No. 195

Sir: In compliance with instructions received from my Government I have the honour to draw your attention to certain conditions of the proposed loan from the Government of the United States to the Government of Liberia which are the cause of some concern to His Majesty’s Government:

Under Article IV of the Loan Agreement the principal and interest of the loan and the amounts required for its service are secured as a charge on all customs revenues payable to the Government of Liberia from the date on which the joint resolution of the United States Congress granting the credit is approved. Under Article I (5) it is provided that the sum of one million six hundred and fifty thousand dollars, or such less amount as may be required, shall be advanced from the proceeds of the new loan for the purpose of redeeming the outstanding bonds of the existing loan. These advances, under the same article, are apparently to be made at such times as shall be determined by the Secretary of State of the United States.
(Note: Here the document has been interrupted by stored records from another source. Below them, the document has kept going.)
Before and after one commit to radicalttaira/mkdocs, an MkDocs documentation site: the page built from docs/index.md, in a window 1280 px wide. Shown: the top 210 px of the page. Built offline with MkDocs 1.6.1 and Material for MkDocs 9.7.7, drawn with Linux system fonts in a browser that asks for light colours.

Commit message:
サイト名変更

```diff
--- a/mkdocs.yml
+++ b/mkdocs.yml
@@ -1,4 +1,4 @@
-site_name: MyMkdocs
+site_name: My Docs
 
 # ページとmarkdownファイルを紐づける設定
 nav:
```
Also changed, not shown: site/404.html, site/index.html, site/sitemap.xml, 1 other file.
Under the agreement of 1912,11 however, providing for the existing five per cent Liberian loan, it is laid down that this loan is secured as a first charge on all customs received by the republic, whether imposed on exports or imports; on all revenues receivable from the rubber tax and, subject to a charge then existing in favour of the firm of A. Woermann on all revenues receivable from head moneys.

It thus appears that the Loan Agreement concluded between the Liberian Government and the United States Government alienates, in favour of the new loan, the security already pledged for the service of the existing loan, the interest payments of which are, as you are already aware, considerably in arrear. While the security for the existing loan is thus entirely taken away, its redemption is apparently only to take place at the discretion of the United States Government.

In these circumstances I should be grateful if I might be furnished, for the information of His Majesty’s Government, with an indication of the intentions of the United States Government in regard to the redemption of the existing loan. It is assumed by His Majesty’s Government that, as the security for the rights of the existing bondholders is likely to be alienated without any previous consultation with them, it is the intention of the United States Government that the 1912 five per cent loan shall be paid off immediately on the coming [Page 614] into force of the new Loan Agreement. An assurance on this point from the United States Government would however be much appreciated.

I have [etc.]

(For the Ambassador)
H. G. Chilton
  1. March 7, 1912; not printed.